Change detection outputs
•••••

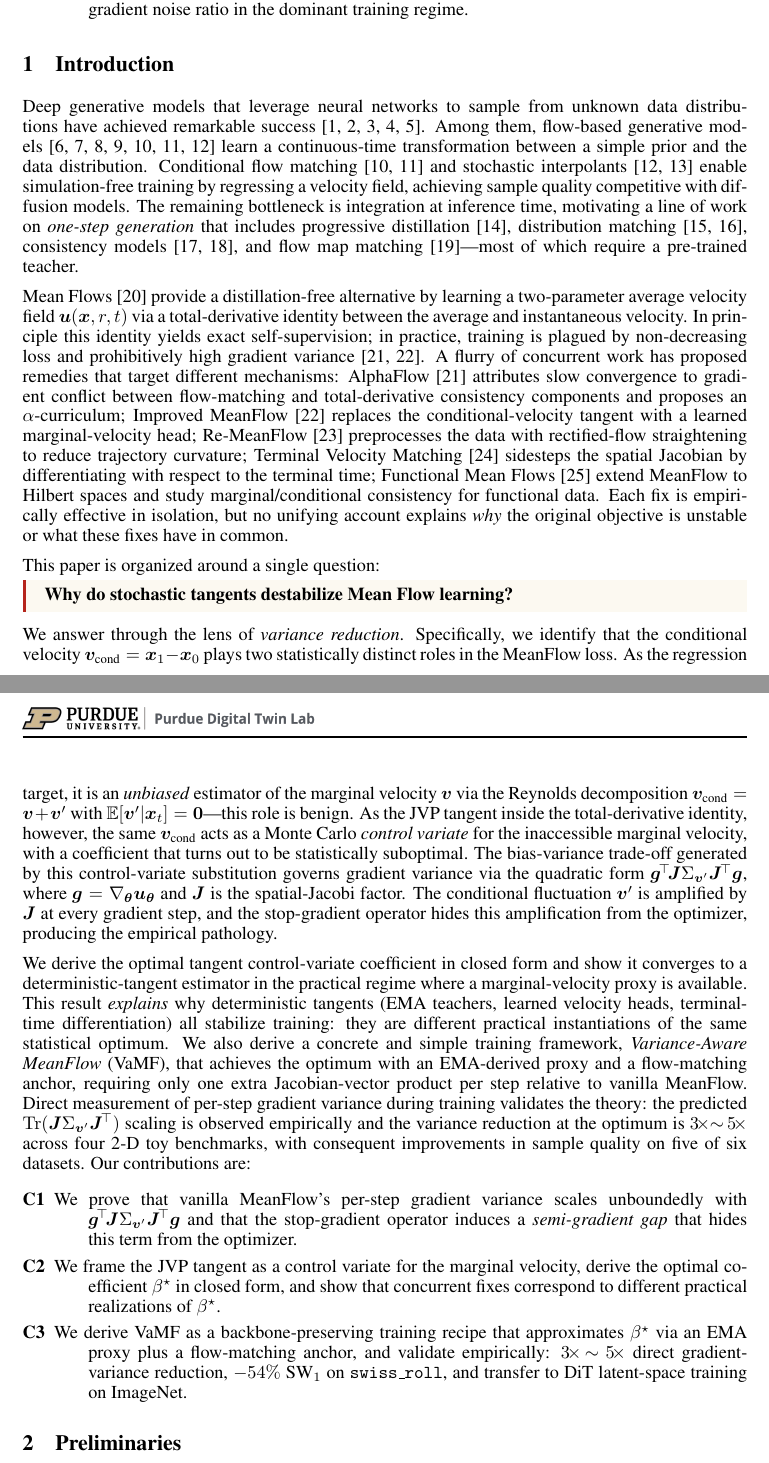
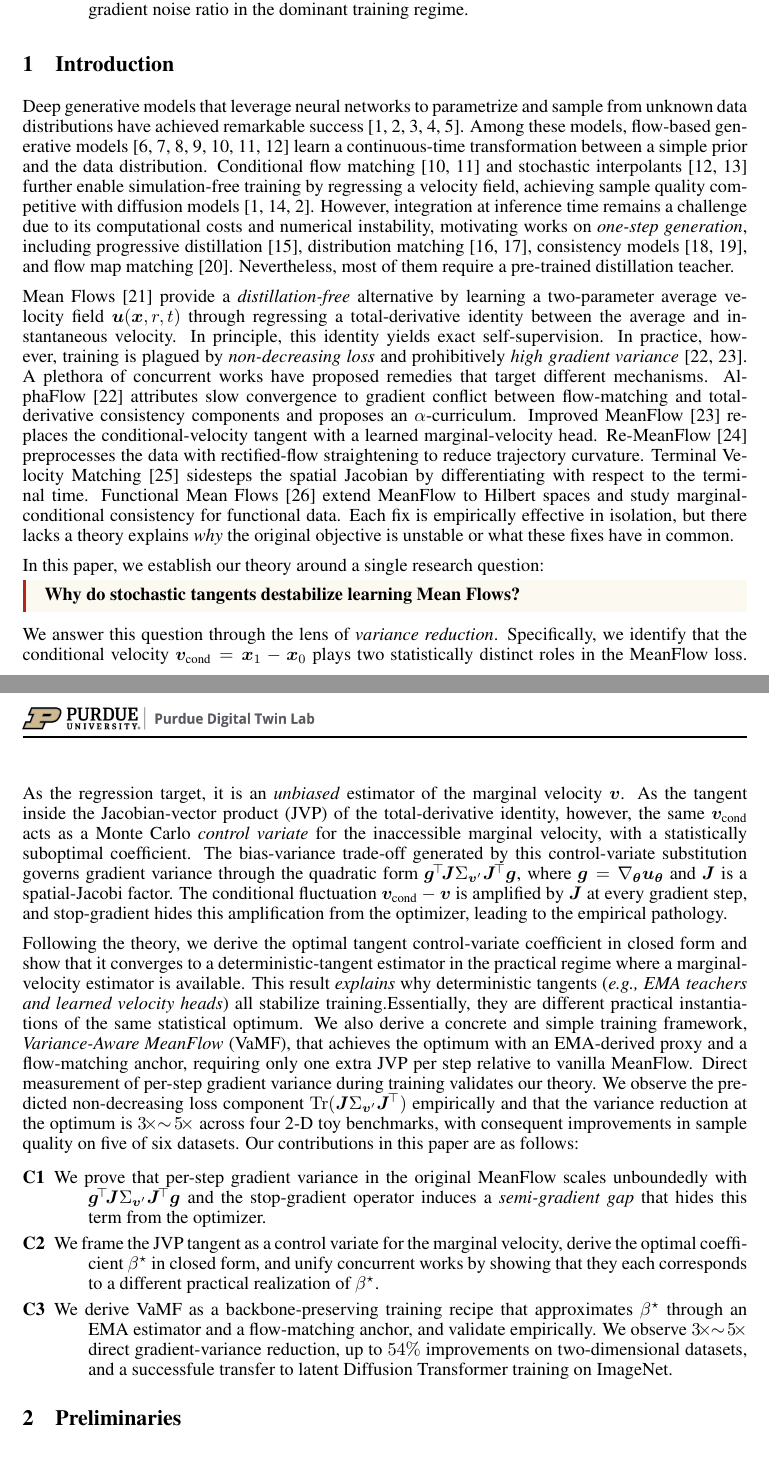
Before and after one commit to PurdueDigitalTwin/research, a LaTeX paper (src/projects/generative/vamf/report/main.tex, which reads src/projects/generative/vamf/report/contents/introduction.tex): two parts of pages 1 and 2 of 25, joined at a grey line, cut so that both start at the same text. Compiled offline with pdfLaTeX.

Commit message:
feat: Updated introduction section in the report of VaMF
Signed-off-by: Juanwu <juanwu@purdue.edu>

```diff
--- a/src/projects/generative/vamf/report/contents/introduction.tex
+++ b/src/projects/generative/vamf/report/contents/introduction.tex
@@ -2,29 +2,29 @@
 \label{sec: introduction}
 
 %%%%%%%%%%%%%%%%%%%%%%%%%%%%%%%%%%%%%%%%%
-% ¶1: background
-Deep generative models that leverage neural networks to sample from unknown data distributions have achieved remarkable success~\cite{ho2020denoising,song2021scorebased,karras2022elucidating,dhariwal2021diffusion,esser2024scaling}. Among them, flow-based generative models~\cite{chen2018neural,rezende2015variational,dinh2017density,grathwohl2019ffjord,lipman2023flowmatchinggenerativemodeling,tong2024improvinggeneralizingflowbasedgenerative,albergo2023buildingnormalizingflowsstochastic} learn a continuous-time transformation between a simple prior and the data distribution. Conditional flow matching~\cite{lipman2023flowmatchinggenerativemodeling,tong2024improvinggeneralizingflowbasedgenerative} and stochastic interpolants~\cite{albergo2023buildingnormalizingflowsstochastic,albergo2025stochasticinterpolants} enable simulation-free training by regressing a velocity field, achieving sample quality competitive with diffusion models. The remaining bottleneck is integration at inference time, motivating a line of work on \emph{one-step generation} that includes progressive distillation~\cite{salimans2022progressivedistillationfastsampling}, distribution matching~\cite{yin2024distributionmatchingdistillation,yin2024improveddistributionmatchingdistillation}, consistency models~\cite{song2023consistencymodels,lu2025simplifyingstabilizingscalingcontinuoustime}, and flow map matching~\cite{boffi2025flowmapmatchingstochastic}---most of which require a pre-trained teacher.
+% paragraph 1: background
+Deep generative models that leverage neural networks to parametrize and sample from unknown data distributions have achieved remarkable success~\cite{ho2020denoising,song2021scorebased,karras2022elucidating,dhariwal2021diffusion,esser2024scaling}. Among these models, flow-based generative models~\cite{chen2018neural,rezende2015variational,dinh2017density,grathwohl2019ffjord,lipman2023flowmatchinggenerativemodeling,tong2024improvinggeneralizingflowbasedgenerative,albergo2023buildingnormalizingflowsstochastic} learn a continuous-time transformation between a simple prior and the data distribution. Conditional flow matching~\cite{lipman2023flowmatchinggenerativemodeling,tong2024improvinggeneralizingflowbasedgenerative} and stochastic interpolants~\cite{albergo2023buildingnormalizingflowsstochastic,albergo2025stochasticinterpolants} further enable simulation-free training by regressing a velocity field, achieving sample quality competitive with diffusion models~\cite{ho2020denoising,song2019generative,song2021scorebased}. However, integration at inference time remains a challenge due to its computational costs and numerical instability, motivating works on \emph{one-step generation}, including progressive distillation~\cite{salimans2022progressivedistillationfastsampling}, distribution matching~\cite{yin2024distributionmatchingdistillation,yin2024improveddistributionmatchingdistillation}, consistency models~\cite{song2023consistencymodels,lu2025simplifyingstabilizingscalingcontinuoustime}, and flow map matching~\cite{boffi2025flowmapmatchingstochastic}. Nevertheless, most of them require a pre-trained distillation teacher.
 
 %%%%%%%%%%%%%%%%%%%%%%%%%%%%%%%%%%%%%%%%%
-% ¶2: the phenomenon: meanflow + pathology
-Mean Flows~\cite{geng2025meanflowsonestepgenerative} provide a distillation-free alternative by learning a two-parameter average velocity field $\vu(\vx,r,t)$ via a total-derivative identity between the average and instantaneous velocity. In principle this identity yields exact self-supervision; in practice, training is plagued by non-decreasing loss and prohibitively high gradient variance~\cite{zhang2025alphaflowunderstandingimprovingmeanflow,geng2025improvedmeanflowschallenges}. A flurry of concurrent work has proposed remedies that target different mechanisms: AlphaFlow~\cite{zhang2025alphaflowunderstandingimprovingmeanflow} attributes slow convergence to gradient conflict between flow-matching and total-derivative consistency components and proposes an $\alpha$-curriculum; Improved MeanFlow~\cite{geng2025improvedmeanflowschallenges} replaces the conditional-velocity tangent with a learned marginal-velocity head; Re-MeanFlow~\cite{zhang2026overcomingcurvaturebottleneckmeanflow} preprocesses the data with rectified-flow straightening to reduce trajectory curvature; Terminal Velocity Matching~\cite{zhou2026terminalvelocitymatching} sidesteps the spatial Jacobian by differentiating with respect to the terminal time; Functional Mean Flows~\cite{li2025functionalmeanflowhilbert} extend MeanFlow to Hilbert spaces and study marginal/conditional consistency for functional data. Each fix is empirically effective in isolation, but no unifying account explains \textit{why} the original objective is unstable or what these fixes have in common.
+% paragraph 2: meanflow and its pathology
+Mean Flows~\cite{geng2025meanflowsonestepgenerative} provide a \emph{distillation-free} alternative by learning a two-parameter average velocity field $\vu(\vx,r,t)$ through regressing a total-derivative identity between the average and instantaneous velocity. In principle, this identity yields exact self-supervision. In practice, however, training is plagued by \emph{non-decreasing loss} and prohibitively \emph{high gradient variance}~\cite{zhang2025alphaflowunderstandingimprovingmeanflow,geng2025improvedmeanflowschallenges}. A plethora of concurrent works have proposed remedies that target different mechanisms. AlphaFlow~\cite{zhang2025alphaflowunderstandingimprovingmeanflow} attributes slow convergence to gradient conflict between flow-matching and total-derivative consistency components and proposes an $\alpha$-curriculum. Improved MeanFlow~\cite{geng2025improvedmeanflowschallenges} replaces the conditional-velocity tangent with a learned marginal-velocity head. Re-MeanFlow~\cite{zhang2026overcomingcurvaturebottleneckmeanflow} preprocesses the data with rectified-flow straightening to reduce trajectory curvature. Terminal Velocity Matching~\cite{zhou2026terminalvelocitymatching} sidesteps the spatial Jacobian by differentiating with respect to the terminal time. Functional Mean Flows~\cite{li2025functionalmeanflowhilbert} extend MeanFlow to Hilbert spaces and study marginal-conditional consistency for functional data. Each fix is empirically effective in isolation, but there lacks a theory explains \emph{why} the original objective is unstable or what these fixes have in common.
 
 %%%%%%%%%%%%%%%%%%%%%%%%%%%%%%%%%%%%%%%%%
-% ¶3: the question + the framing answer
-This paper is organized around a single question:
+% paragraph 3: the research question + the framing answer
+In this paper, we establish our theory around a single research question:
 \begin{mdframed}[%
     leftline=true, linecolor=BrickRed, linewidth=2pt, topline=false,
     rightline=false, bottomline=false, backgroundcolor=dust!15
 ]
-\noindent\textbf{Why do stochastic tangents destabilize Mean Flow learning?}
+\noindent\textbf{Why do stochastic tangents destabilize learning Mean Flows?}
 \end{mdframed}
-\noindent We answer through the lens of \emph{variance reduction}. Specifically, we identify that the conditional velocity $\vv_{\text{cond}}=\vx_{1}-\vx_{0}$ plays two statistically distinct roles in the MeanFlow loss. As the regression target, it is an \textit{unbiased} estimator of the marginal velocity $\vv$ via the Reynolds decomposition $\vv_{\text{cond}}=\vv+\vv'$ with $\E[\vv'|\vx_{t}]=\bm{0}$---this role is benign. As the JVP tangent inside the total-derivative identity, however, the same $\vv_{\text{cond}}$ acts as a Monte Carlo \textit{control variate} for the inaccessible marginal velocity, with a coefficient that turns out to be statistically suboptimal. The bias-variance trade-off generated by this control-variate substitution governs gradient variance via the quadratic form $\boldsymbol{g}^{\!\top}\!\mJ\Sigma_{\vv'}\mJ^{\!\top}\boldsymbol{g}$, where $\boldsymbol{g}=\nabla_{\vtheta}\vu_{\vtheta}$ and $\mJ$ is the spatial-Jacobi factor. The conditional fluctuation $\vv'$ is amplified by $\mJ$ at every gradient step, and the stop-gradient operator hides this amplification from the optimizer, producing the empirical pathology.
+\noindent We answer this question through the lens of \emph{variance reduction}. Specifically, we identify that the conditional velocity $\vv_{\text{cond}}=\vx_{1}-\vx_{0}$ plays two statistically distinct roles in the MeanFlow loss. As the regression target, it is an \textit{unbiased} estimator of the marginal velocity $\vv$. As the tangent inside the Jacobian-vector product (JVP) of the total-derivative identity, however, the same $\vv_{\text{cond}}$ acts as a Monte Carlo \textit{control variate} for the inaccessible marginal velocity, with a statistically suboptimal coefficient. The bias-variance trade-off generated by this control-variate substitution governs gradient variance through the quadratic form $\boldsymbol{g}^{\!\top}\!\mJ\Sigma_{\vv'}\mJ^{\!\top}\boldsymbol{g}$, where $\boldsymbol{g}=\nabla_{\vtheta}\vu_{\vtheta}$ and $\mJ$ is a spatial-Jacobi factor. The conditional fluctuation $\vv_{\text{cond}}-\vv$ is amplified by $\mJ$ at every gradient step, and stop-gradient hides this amplification from the optimizer, leading to the empirical pathology.
 
 %%%%%%%%%%%%%%%%%%%%%%%%%%%%%%%%%%%%%%%%%
-% ¶4: contributions
-We derive the optimal tangent control-variate coefficient in closed form and show it converges to a deterministic-tangent estimator in the practical regime where a marginal-velocity proxy is available. This result \textit{explains} why deterministic tangents (EMA teachers, learned velocity heads, terminal-time differentiation) all stabilize training: they are different practical instantiations of the same statistical optimum. We also derive a concrete and simple training framework, \textit{Variance-Aware MeanFlow} (VaMF), that achieves the optimum with an EMA-derived proxy and a flow-matching anchor, requiring only one extra Jacobian-vector product per step relative to vanilla MeanFlow. Direct measurement of per-step gradient variance during training validates the theory: the predicted $\Tr(\mJ\Sigma_{\vv'}\mJ^{\!\top})$ scaling is observed empirically and the variance reduction at the optimum is $3\!\times\!\!\sim\!5\!\times$ across four 2-D toy benchmarks, with consequent improvements in sample quality on five of six datasets. Our contributions are:
+% paragraph 4: contributions
+Following the theory, we derive the optimal tangent control-variate coefficient in closed form and show that it converges to a deterministic-tangent estimator in the practical regime where a marginal-velocity estimator is available. This result \textit{explains} why deterministic tangents (\emph{e.g., EMA teachers and learned velocity heads}) all stabilize training.Essentially, they are different practical instantiations of the same statistical optimum. We also derive a concrete and simple training framework, \textit{Variance-Aware MeanFlow} (VaMF), that achieves the optimum with an EMA-derived proxy and a flow-matching anchor, requiring only one extra JVP per step relative to vanilla MeanFlow. Direct measurement of per-step gradient variance during training validates our theory. We observe the predicted non-decreasing loss component $\Tr(\mJ\Sigma_{\vv'}\mJ^{\!\top})$ empirically and that the variance reduction at the optimum is $3\!\times\!\!\sim\!5\!\times$ across four 2-D toy benchmarks, with consequent improvements in sample quality on five of six datasets. Our contributions in this paper are as follows:
 \begin{description}
-    \item[\namedlabel{cb: thm}{C1}] We prove that vanilla MeanFlow's per-step gradient variance scales unboundedly with $\boldsymbol{g}^{\!\top}\!\mJ\Sigma_{\vv'}\mJ^{\!\top}\boldsymbol{g}$ and that the stop-gradient operator induces a \emph{semi-gradient gap} that hides this term from the optimizer.
-    \item[\namedlabel{cb: cv}{C2}] We frame the JVP tangent as a control variate for the marginal velocity, derive the optimal coefficient $\beta^{\star}$ in closed form, and show that concurrent fixes correspond to different practical realizations of $\beta^{\star}$.
-    \item[\namedlabel{cb: vamf}{C3}] We derive VaMF as a backbone-preserving training recipe that approximates $\beta^{\star}$ via an EMA proxy plus a flow-matching anchor, and validate empirically: $3\!\times\!\!\sim\!5\!\times$ direct gradient-variance reduction, $-54\%$ SW$_{1}$ on \texttt{swiss\_roll}, and transfer to DiT latent-space training on ImageNet.
+    \item[\namedlabel{cb: thm}{C1}] We prove that per-step gradient variance in the original MeanFlow scales unboundedly with $\boldsymbol{g}^{\!\top}\!\mJ\Sigma_{\vv'}\mJ^{\!\top}\boldsymbol{g}$ and the stop-gradient operator induces a \emph{semi-gradient gap} that hides this term from the optimizer.
+    \item[\namedlabel{cb: cv}{C2}] We frame the JVP tangent as a control variate for the marginal velocity, derive the optimal coefficient $\beta^{\star}$ in closed form, and unify concurrent works by showing that they each corresponds to a different practical realization of $\beta^{\star}$.
+    \item[\namedlabel{cb: vamf}{C3}] We derive VaMF as a backbone-preserving training recipe that approximates $\beta^{\star}$ through an EMA estimator and a flow-matching anchor, and validate empirically. We observe $3\!\times\!\!\sim\!5\!\times$ direct gradient-variance reduction, up to $54\%$ improvements on two-dimensional datasets, and a successfule transfer to latent Diffusion Transformer training on ImageNet.
 \end{description}
```
Also changed, not shown: src/projects/generative/vamf/report/main.pdf.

•••••

- WHAT IS REQUIRED:
If a line in the entries above holds the word "contents", count it; then report the total alone.

- SOLUTION FOR THIS TASK:
3